Exercise directions: Images are to be dropped; everything else in the entries below must be copied exactly.

Records supplied:

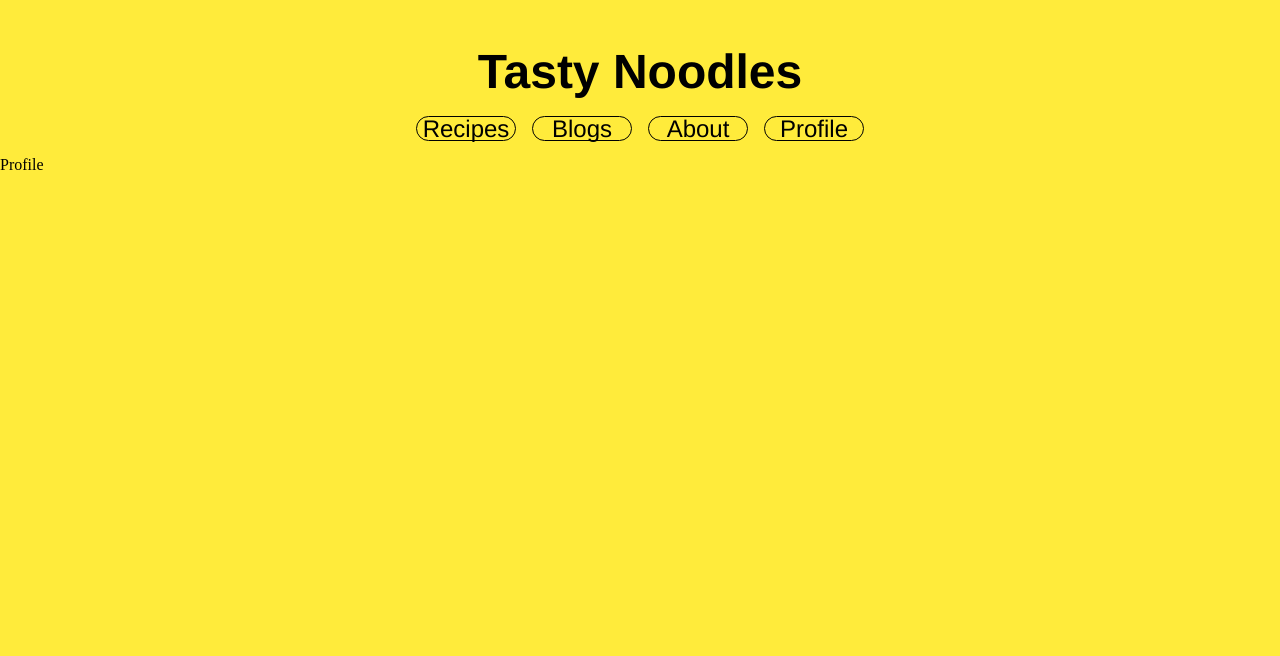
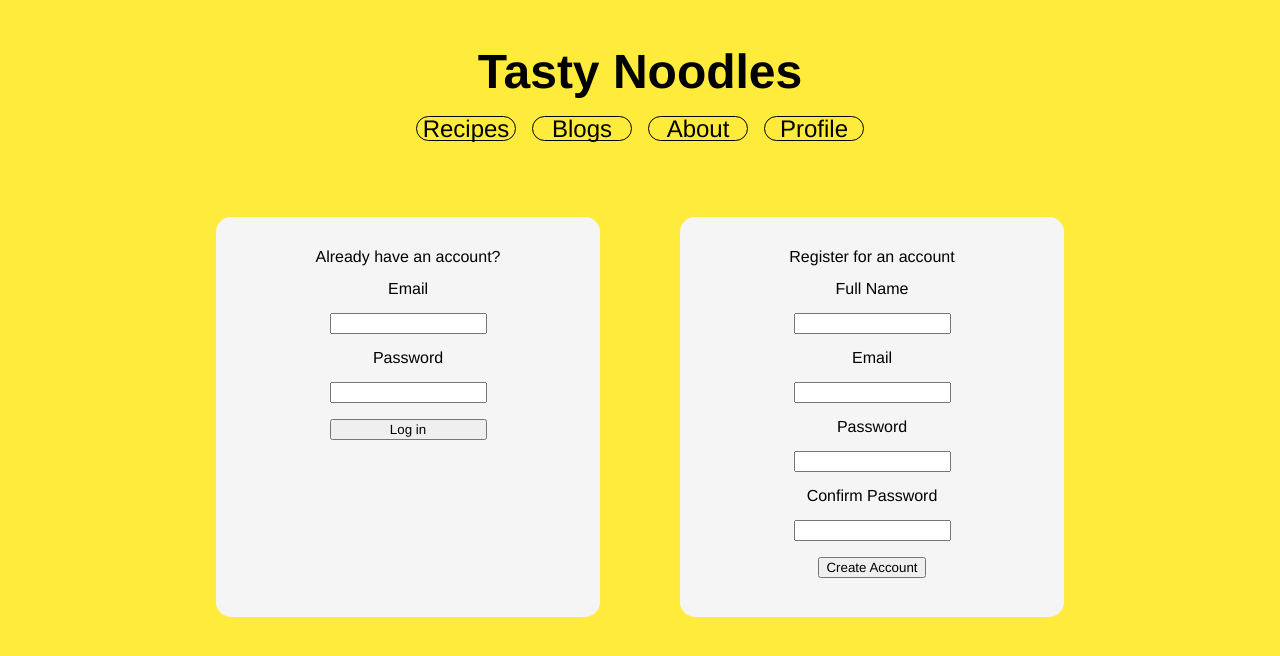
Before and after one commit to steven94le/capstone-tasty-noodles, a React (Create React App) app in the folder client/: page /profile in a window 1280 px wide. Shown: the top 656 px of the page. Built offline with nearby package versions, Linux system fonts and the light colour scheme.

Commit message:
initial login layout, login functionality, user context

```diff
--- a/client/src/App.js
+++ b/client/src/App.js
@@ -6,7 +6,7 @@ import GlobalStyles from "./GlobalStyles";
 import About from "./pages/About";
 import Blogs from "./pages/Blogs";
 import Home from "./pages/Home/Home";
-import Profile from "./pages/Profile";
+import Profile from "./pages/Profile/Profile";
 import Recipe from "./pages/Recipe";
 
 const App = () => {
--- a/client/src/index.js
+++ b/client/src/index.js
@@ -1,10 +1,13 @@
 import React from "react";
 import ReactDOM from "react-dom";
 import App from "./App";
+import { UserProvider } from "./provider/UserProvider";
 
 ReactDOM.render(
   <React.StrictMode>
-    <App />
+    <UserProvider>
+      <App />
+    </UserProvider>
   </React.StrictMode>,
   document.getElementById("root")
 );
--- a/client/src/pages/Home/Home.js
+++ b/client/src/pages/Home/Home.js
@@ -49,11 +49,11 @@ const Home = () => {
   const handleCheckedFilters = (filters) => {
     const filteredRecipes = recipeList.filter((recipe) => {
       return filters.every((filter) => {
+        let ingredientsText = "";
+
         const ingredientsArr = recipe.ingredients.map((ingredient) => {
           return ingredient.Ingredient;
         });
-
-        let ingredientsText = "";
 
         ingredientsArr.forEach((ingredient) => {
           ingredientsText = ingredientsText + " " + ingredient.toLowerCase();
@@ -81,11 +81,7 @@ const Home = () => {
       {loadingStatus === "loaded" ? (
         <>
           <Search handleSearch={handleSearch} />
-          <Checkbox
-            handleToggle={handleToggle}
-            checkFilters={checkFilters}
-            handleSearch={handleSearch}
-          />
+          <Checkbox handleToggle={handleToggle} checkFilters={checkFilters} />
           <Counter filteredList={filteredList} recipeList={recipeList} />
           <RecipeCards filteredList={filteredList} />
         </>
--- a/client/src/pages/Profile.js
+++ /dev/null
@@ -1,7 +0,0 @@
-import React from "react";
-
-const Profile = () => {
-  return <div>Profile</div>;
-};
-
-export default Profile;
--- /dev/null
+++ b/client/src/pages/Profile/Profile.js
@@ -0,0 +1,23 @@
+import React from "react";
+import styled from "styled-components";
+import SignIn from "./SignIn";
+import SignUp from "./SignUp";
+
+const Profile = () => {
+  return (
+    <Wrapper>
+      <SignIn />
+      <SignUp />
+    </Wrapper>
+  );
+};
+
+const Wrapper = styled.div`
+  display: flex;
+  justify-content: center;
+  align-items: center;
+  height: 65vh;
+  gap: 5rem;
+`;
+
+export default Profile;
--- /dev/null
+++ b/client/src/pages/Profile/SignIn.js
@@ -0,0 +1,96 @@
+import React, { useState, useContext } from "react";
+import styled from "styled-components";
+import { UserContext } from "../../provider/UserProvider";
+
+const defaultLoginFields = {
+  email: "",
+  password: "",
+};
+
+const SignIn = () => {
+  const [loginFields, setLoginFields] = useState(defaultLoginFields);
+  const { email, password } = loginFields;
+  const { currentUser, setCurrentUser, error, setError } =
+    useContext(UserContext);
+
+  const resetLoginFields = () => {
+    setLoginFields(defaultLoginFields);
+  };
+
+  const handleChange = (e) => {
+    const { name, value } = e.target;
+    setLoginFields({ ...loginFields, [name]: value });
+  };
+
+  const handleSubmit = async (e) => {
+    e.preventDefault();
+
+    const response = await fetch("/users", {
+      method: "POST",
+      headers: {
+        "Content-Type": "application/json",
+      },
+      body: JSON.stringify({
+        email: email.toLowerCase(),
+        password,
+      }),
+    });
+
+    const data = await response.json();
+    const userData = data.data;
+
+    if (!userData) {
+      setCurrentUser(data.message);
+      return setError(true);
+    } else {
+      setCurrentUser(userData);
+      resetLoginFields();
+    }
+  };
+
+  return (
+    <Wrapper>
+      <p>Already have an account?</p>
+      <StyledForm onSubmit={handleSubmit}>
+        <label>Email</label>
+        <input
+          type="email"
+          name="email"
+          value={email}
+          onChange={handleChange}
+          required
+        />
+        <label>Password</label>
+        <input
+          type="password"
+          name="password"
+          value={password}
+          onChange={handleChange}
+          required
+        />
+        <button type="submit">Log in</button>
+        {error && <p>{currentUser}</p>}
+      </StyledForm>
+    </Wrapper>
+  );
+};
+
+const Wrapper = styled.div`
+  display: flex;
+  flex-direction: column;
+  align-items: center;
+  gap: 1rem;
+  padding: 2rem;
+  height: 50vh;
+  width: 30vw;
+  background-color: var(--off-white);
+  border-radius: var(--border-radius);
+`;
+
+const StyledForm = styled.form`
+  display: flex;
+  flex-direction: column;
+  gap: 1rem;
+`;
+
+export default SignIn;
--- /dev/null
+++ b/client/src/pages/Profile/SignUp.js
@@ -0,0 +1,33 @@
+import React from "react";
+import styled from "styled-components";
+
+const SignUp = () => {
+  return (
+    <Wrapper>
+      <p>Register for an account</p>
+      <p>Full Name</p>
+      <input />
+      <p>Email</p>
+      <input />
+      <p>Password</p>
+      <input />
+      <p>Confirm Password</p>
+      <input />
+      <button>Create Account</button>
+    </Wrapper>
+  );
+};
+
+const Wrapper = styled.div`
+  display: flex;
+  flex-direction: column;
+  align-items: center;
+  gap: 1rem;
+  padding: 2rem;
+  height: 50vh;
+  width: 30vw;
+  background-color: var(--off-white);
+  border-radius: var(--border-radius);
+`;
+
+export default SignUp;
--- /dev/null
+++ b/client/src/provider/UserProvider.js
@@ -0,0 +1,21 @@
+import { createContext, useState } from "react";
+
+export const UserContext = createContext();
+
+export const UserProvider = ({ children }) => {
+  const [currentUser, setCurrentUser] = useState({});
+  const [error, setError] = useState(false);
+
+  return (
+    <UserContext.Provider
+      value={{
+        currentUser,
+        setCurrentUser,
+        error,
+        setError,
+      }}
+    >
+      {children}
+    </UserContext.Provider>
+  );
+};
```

Exercise answer:
Before and after one commit to steven94le/capstone-tasty-noodles, a React (Create React App) app in the folder client/: page /profile in a window 1280 px wide. Shown: the top 656 px of the page. Built offline with nearby package versions, Linux system fonts and the light colour scheme.

Commit message:
initial login layout, login functionality, user context

```diff
--- a/client/src/App.js
+++ b/client/src/App.js
@@ -6,7 +6,7 @@ import GlobalStyles from "./GlobalStyles";
 import About from "./pages/About";
 import Blogs from "./pages/Blogs";
 import Home from "./pages/Home/Home";
-import Profile from "./pages/Profile";
+import Profile from "./pages/Profile/Profile";
 import Recipe from "./pages/Recipe";
 
 const App = () => {
--- a/client/src/index.js
+++ b/client/src/index.js
@@ -1,10 +1,13 @@
 import React from "react";
 import ReactDOM from "react-dom";
 import App from "./App";
+import { UserProvider } from "./provider/UserProvider";
 
 ReactDOM.render(
   <React.StrictMode>
-    <App />
+    <UserProvider>
+      <App />
+    </UserProvider>
   </React.StrictMode>,
   document.getElementById("root")
 );
--- a/client/src/pages/Home/Home.js
+++ b/client/src/pages/Home/Home.js
@@ -49,11 +49,11 @@ const Home = () => {
   const handleCheckedFilters = (filters) => {
     const filteredRecipes = recipeList.filter((recipe) => {
       return filters.every((filter) => {
+        let ingredientsText = "";
+
         const ingredientsArr = recipe.ingredients.map((ingredient) => {
           return ingredient.Ingredient;
         });
-
-        let ingredientsText = "";
 
         ingredientsArr.forEach((ingredient) => {
           ingredientsText = ingredientsText + " " + ingredient.toLowerCase();
@@ -81,11 +81,7 @@ const Home = () => {
       {loadingStatus === "loaded" ? (
         <>
           <Search handleSearch={handleSearch} />
-          <Checkbox
-            handleToggle={handleToggle}
-            checkFilters={checkFilters}
-            handleSearch={handleSearch}
-          />
+          <Checkbox handleToggle={handleToggle} checkFilters={checkFilters} />
           <Counter filteredList={filteredList} recipeList={recipeList} />
           <RecipeCards filteredList={filteredList} />
         </>
--- a/client/src/pages/Profile.js
+++ /dev/null
@@ -1,7 +0,0 @@
-import React from "react";
-
-const Profile = () => {
-  return <div>Profile</div>;
-};
-
-export default Profile;
--- /dev/null
+++ b/client/src/pages/Profile/Profile.js
@@ -0,0 +1,23 @@
+import React from "react";
+import styled from "styled-components";
+import SignIn from "./SignIn";
+import SignUp from "./SignUp";
+
+const Profile = () => {
+  return (
+    <Wrapper>
+      <SignIn />
+      <SignUp />
+    </Wrapper>
+  );
+};
+
+const Wrapper = styled.div`
+  display: flex;
+  justify-content: center;
+  align-items: center;
+  height: 65vh;
+  gap: 5rem;
+`;
+
+export default Profile;
--- /dev/null
+++ b/client/src/pages/Profile/SignIn.js
@@ -0,0 +1,96 @@
+import React, { useState, useContext } from "react";
+import styled from "styled-components";
+import { UserContext } from "../../provider/UserProvider";
+
+const defaultLoginFields = {
+  email: "",
+  password: "",
+};
+
+const SignIn = () => {
+  const [loginFields, setLoginFields] = useState(defaultLoginFields);
+  const { email, password } = loginFields;
+  const { currentUser, setCurrentUser, error, setError } =
+    useContext(UserContext);
+
+  const resetLoginFields = () => {
+    setLoginFields(defaultLoginFields);
+  };
+
+  const handleChange = (e) => {
+    const { name, value } = e.target;
+    setLoginFields({ ...loginFields, [name]: value });
+  };
+
+  const handleSubmit = async (e) => {
+    e.preventDefault();
+
+    const response = await fetch("/users", {
+      method: "POST",
+      headers: {
+        "Content-Type": "application/json",
+      },
+      body: JSON.stringify({
+        email: email.toLowerCase(),
+        password,
+      }),
+    });
+
+    const data = await response.json();
+    const userData = data.data;
+
+    if (!userData) {
+      setCurrentUser(data.message);
+      return setError(true);
+    } else {
+      setCurrentUser(userData);
+      resetLoginFields();
+    }
+  };
+
+  return (
+    <Wrapper>
+      <p>Already have an account?</p>
+      <StyledForm onSubmit={handleSubmit}>
+        <label>Email</label>
+        <input
+          type="email"
+          name="email"
+          value={email}
+          onChange={handleChange}
+          required
+        />
+        <label>Password</label>
+        <input
+          type="password"
+          name="password"
+          value={password}
+          onChange={handleChange}
+          required
+        />
+        <button type="submit">Log in</button>
+        {error && <p>{currentUser}</p>}
+      </StyledForm>
+    </Wrapper>
+  );
+};
+
+const Wrapper = styled.div`
+  display: flex;
+  flex-direction: column;
+  align-items: center;
+  gap: 1rem;
+  padding: 2rem;
+  height: 50vh;
+  width: 30vw;
+  background-color: var(--off-white);
+  border-radius: var(--border-radius);
+`;
+
+const StyledForm = styled.form`
+  display: flex;
+  flex-direction: column;
+  gap: 1rem;
+`;
+
+export default SignIn;
--- /dev/null
+++ b/client/src/pages/Profile/SignUp.js
@@ -0,0 +1,33 @@
+import React from "react";
+import styled from "styled-components";
+
+const SignUp = () => {
+  return (
+    <Wrapper>
+      <p>Register for an account</p>
+      <p>Full Name</p>
+      <input />
+      <p>Email</p>
+      <input />
+      <p>Password</p>
+      <input />
+      <p>Confirm Password</p>
+      <input />
+      <button>Create Account</button>
+    </Wrapper>
+  );
+};
+
+const Wrapper = styled.div`
+  display: flex;
+  flex-direction: column;
+  align-items: center;
+  gap: 1rem;
+  padding: 2rem;
+  height: 50vh;
+  width: 30vw;
+  background-color: var(--off-white);
+  border-radius: var(--border-radius);
+`;
+
+export default SignUp;
--- /dev/null
+++ b/client/src/provider/UserProvider.js
@@ -0,0 +1,21 @@
+import { createContext, useState } from "react";
+
+export const UserContext = createContext();
+
+export const UserProvider = ({ children }) => {
+  const [currentUser, setCurrentUser] = useState({});
+  const [error, setError] = useState(false);
+
+  return (
+    <UserContext.Provider
+      value={{
+        currentUser,
+        setCurrentUser,
+        error,
+        setError,
+      }}
+    >
+      {children}
+    </UserContext.Provider>
+  );
+};
```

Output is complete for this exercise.